## [WHAT TO WORK ON]
Report every line of the records below that contains the word "routes".

[Web page revision data]
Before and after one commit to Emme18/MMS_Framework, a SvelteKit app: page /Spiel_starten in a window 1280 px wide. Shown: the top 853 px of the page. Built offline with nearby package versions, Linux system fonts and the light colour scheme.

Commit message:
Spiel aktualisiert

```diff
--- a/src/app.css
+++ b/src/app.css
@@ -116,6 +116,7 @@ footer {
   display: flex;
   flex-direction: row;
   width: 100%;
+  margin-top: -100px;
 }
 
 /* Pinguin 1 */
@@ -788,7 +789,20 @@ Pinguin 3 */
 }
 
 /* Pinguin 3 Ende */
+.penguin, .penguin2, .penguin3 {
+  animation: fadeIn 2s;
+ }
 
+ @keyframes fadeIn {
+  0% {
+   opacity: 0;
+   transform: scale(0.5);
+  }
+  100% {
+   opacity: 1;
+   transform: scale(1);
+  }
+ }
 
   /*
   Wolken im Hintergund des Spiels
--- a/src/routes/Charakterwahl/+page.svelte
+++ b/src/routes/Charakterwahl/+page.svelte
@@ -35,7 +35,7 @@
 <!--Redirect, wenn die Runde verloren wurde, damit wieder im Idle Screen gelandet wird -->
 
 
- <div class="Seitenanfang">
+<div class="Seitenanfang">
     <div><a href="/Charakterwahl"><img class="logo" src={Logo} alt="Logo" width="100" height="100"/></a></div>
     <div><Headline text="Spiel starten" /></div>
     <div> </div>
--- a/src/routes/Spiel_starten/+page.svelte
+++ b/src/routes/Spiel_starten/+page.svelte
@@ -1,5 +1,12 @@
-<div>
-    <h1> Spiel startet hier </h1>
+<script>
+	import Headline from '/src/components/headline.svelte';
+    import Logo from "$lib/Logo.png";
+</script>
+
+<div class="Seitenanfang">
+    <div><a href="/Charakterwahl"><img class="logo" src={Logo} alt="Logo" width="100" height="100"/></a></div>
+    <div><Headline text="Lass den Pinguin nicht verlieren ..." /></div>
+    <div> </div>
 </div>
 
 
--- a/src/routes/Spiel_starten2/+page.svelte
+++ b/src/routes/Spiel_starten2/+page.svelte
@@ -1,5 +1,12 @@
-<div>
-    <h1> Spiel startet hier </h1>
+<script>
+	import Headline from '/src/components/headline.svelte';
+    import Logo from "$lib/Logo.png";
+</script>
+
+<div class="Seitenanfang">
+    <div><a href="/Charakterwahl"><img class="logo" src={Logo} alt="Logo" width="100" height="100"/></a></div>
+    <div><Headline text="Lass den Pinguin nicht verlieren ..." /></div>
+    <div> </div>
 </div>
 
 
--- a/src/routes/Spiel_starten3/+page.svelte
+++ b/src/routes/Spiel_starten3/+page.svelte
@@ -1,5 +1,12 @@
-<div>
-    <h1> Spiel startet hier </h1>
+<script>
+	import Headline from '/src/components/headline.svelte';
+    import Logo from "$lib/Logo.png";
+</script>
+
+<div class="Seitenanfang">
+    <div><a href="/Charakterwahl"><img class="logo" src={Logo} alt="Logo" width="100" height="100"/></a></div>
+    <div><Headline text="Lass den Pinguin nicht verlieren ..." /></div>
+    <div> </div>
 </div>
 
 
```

## [TASK RESPONSE]
--- a/src/routes/Charakterwahl/+page.svelte
+++ b/src/routes/Charakterwahl/+page.svelte
--- a/src/routes/Spiel_starten/+page.svelte
+++ b/src/routes/Spiel_starten/+page.svelte
--- a/src/routes/Spiel_starten2/+page.svelte
+++ b/src/routes/Spiel_starten2/+page.svelte
--- a/src/routes/Spiel_starten3/+page.svelte
+++ b/src/routes/Spiel_starten3/+page.svelte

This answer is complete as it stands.